I am truly honored to share my thoughts and reflections with you today, Patriot’s Day. It is crucial to remember the tragic events that happened on September 11, 2001, but more importantly, to learn from that fateful day.
Every year, I try to focus on a theme. This year my article comes from the title of a workshop I attended at the International Order of The King’s Daughters & Sons’ 2019 Annual Conference in Nashville, TN. The Order’s historian, Sue Buck, OH, led the workshop, titled, “History Matters.” To put this workshop’s importance into perspective, this Order, of which I am a third-generation member, has a very storied history, as it is an international and inter-denominational Christian service organization. Founded in New York City in 1886 by Margaret Bottome, the organization’s objective is to develop spiritual life and stimulate Christian activities. Sue’s focus for the workshop was for the Order’s Circles and Branches to be thinking about historic preservation of artifacts and possible ways to accomplish that critical task despite storage space limitations at the Order’s Museum located on the grounds of the Chautauqua Institution. To give us an example of a historical and thought-provoking artifact, she told us, “a watch owned by a passenger on Flight 93 is on display at the September 11 Memorial and Museum. The watch’s face was forever frozen inscribing the date and time of the event.” She ended her watch example by telling us, “It can tell the entire event’s story without using any words.” An informational handout had this to say about the importance of history and historical preservation:
“History is important because it connects us to specific times, places, and events that were significant milestones in our past.” “Through historic preservation, we look at history in different ways, ask different questions of the past, and learn new things about our history and ourselves. Historic preservation is an important way for us to transmit our understanding of the past to future generations.”
My take away from the workshop was exactly what she named it, “History Matters.” And, we must preserve it, and we must remember it. I appreciate Sue permitting me to use her title and a few of her quotes.
History matters: We need to remember:
- the 2,977 people who lost their lives and the over 6,000 people who sustained injuries
- the 3,000 children who lost a parent that day
- the eight children who lost their lives in the aircraft crashes…three of which were outstanding, essay-winning 6th graders chosen to go on a field trip to the Channel Islands Marine Sanctuary sponsored by the National Geographic accompanied by three dedicated teachers and two staff members from the National Geographic
- the 1,400 first responders who have since died from health complications stemming from their heroic work at Ground Zero…the Twin Towers.
- the help our Nation received from countries abroad
- the two iconic flag pictures
- one being raised in the World Trade Centers’ rubble by the three firemen (George Johnson, Dan McWilliams, and Billy Eisengrein; the photo was taken by photographer Thomas E. Franklin, working for a northern New Jersey paper, The Record.)

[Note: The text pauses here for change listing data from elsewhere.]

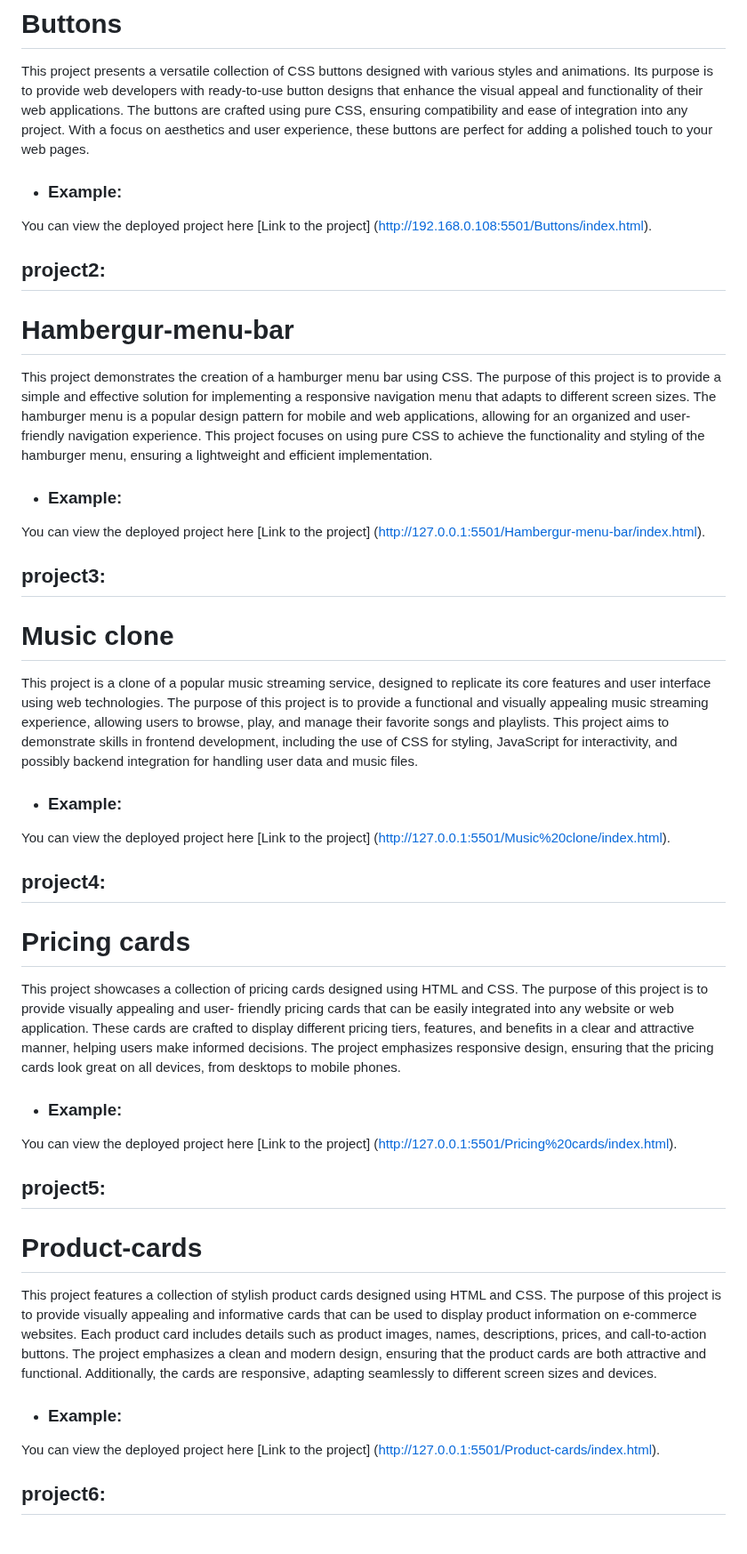
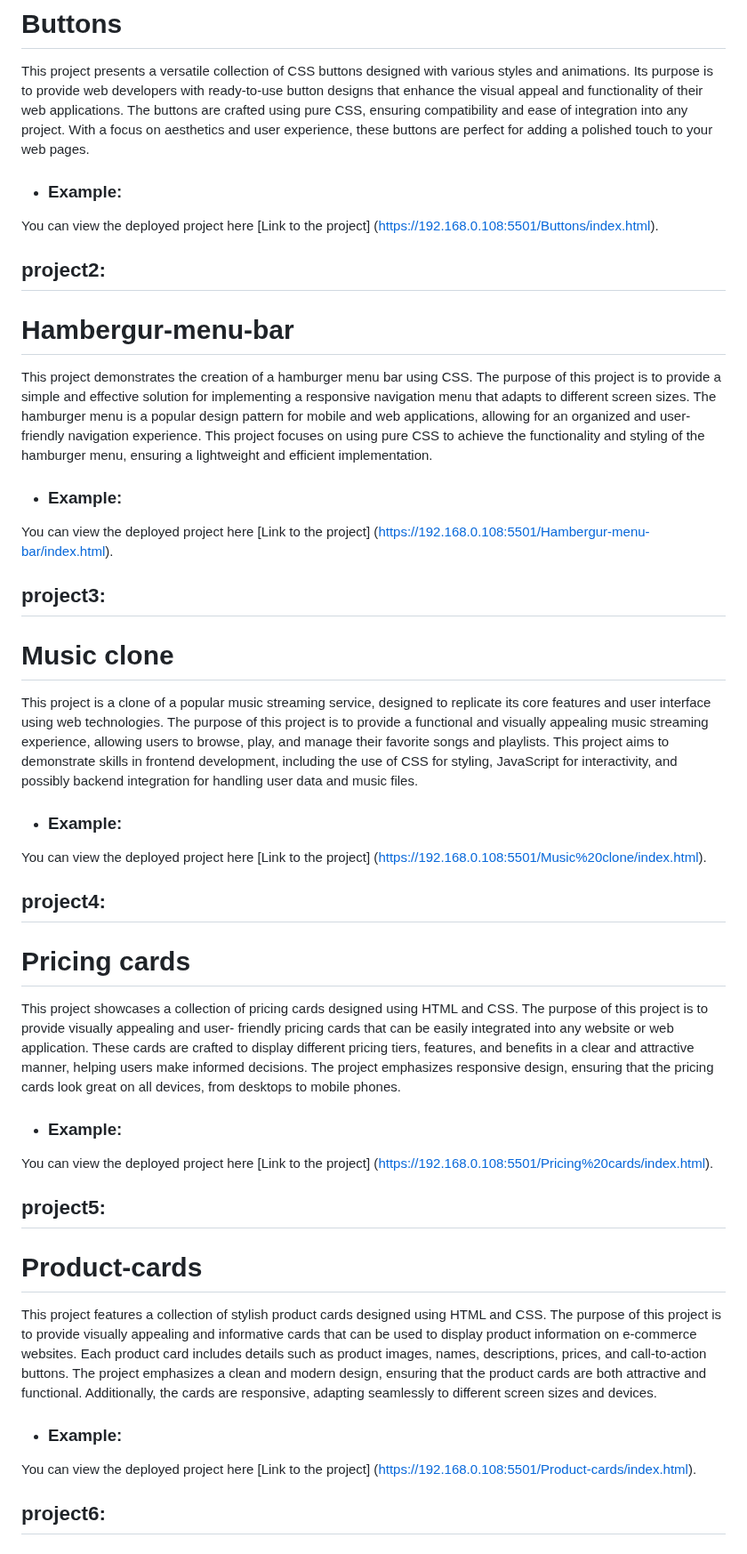
Before and after one commit to SumitMalodiya/CSS-Projects, a Markdown page: README.md, the part around one of its changes. Shown at 89% size. Rendered like a GitHub page.

```diff
--- a/README.md
+++ b/README.md
@@ -33,7 +33,7 @@ compatibility and ease of integration into any project. With a focus on aestheti
 touch to your web pages.
 
 -   ### Example:
-You can view the deployed project here [Link to the project] (http://192.168.0.108:5501/Buttons/index.html).
+You can view the deployed project here [Link to the project] (https://192.168.0.108:5501/Buttons/index.html).
 
 ## project2:
 # Hambergur-menu-bar
@@ -43,7 +43,7 @@ You can view the deployed project here [Link to the project] (http://192.168.0.1
  styling of the hamburger menu, ensuring a lightweight and efficient implementation.
 
 -   ### Example:
-You can view the deployed project here [Link to the project] (http://127.0.0.1:5501/Hambergur-menu-bar/index.html).
+You can view the deployed project here [Link to the project] (https://192.168.0.108:5501/Hambergur-menu-bar/index.html).
 
 ## project3:
 # Music clone
@@ -53,7 +53,7 @@ favorite songs and playlists. This project aims to demonstrate skills in fronten
 interactivity, and possibly backend integration for handling user data and music files.
 
 -   ### Example:
-You can view the deployed project here [Link to the project] (http://127.0.0.1:5501/Music%20clone/index.html).
+You can view the deployed project here [Link to the project] (https://192.168.0.108:5501/Music%20clone/index.html).
 
 ## project4:
 # Pricing cards
@@ -63,7 +63,7 @@ features, and benefits in a clear and attractive manner, helping users make info
 pricing cards look great on all devices, from desktops to mobile phones.
 
 -   ### Example:
-You can view the deployed project here [Link to the project] (http://127.0.0.1:5501/Pricing%20cards/index.html).
+You can view the deployed project here [Link to the project] (https://192.168.0.108:5501/Pricing%20cards/index.html).
 
 ## project5:
 # Product-cards
@@ -73,7 +73,7 @@ descriptions, prices, and call-to-action buttons. The project emphasizes a clean
 functional. Additionally, the cards are responsive, adapting seamlessly to different screen sizes and devices.
 
 -   ### Example:
-You can view the deployed project here [Link to the project] (http://127.0.0.1:5501/Product-cards/index.html).
+You can view the deployed project here [Link to the project] (https://192.168.0.108:5501/Product-cards/index.html).
 
 ## project6:
 # Sidebar-menu
```
Also changed, not shown: other parts of README.md (+2 -2 lines).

- the other was draped down the Pentagon’s side by eight firefighters and saluted by four military members. Simultaneously, music played. (Petty Officer First Class Michael Pendergrass took the picture), who just happened to be at the wrong place and the right time.
- by visiting the 9-11 memorials
- you’ll see the historical artifacts preserved at the museum and the 184 benches placed along the route taken by Flight 77 as it crashed into the Pentagon…from the youngest 3 yr old to the oldest 71 yr.
- What makes America great? We can rally around the flag pole to remember we are One Nation Under God, indivisible…no matter what happens.
- That as a Nation, we dig in and rebuild
- That we pledge allegiance to our flag and use our gifts and talents to support our Nation.
I’m proud to be an everyday patriot…who thinks “History Matters.”
Cathy Duncan, Lt Col, USAF (Retired)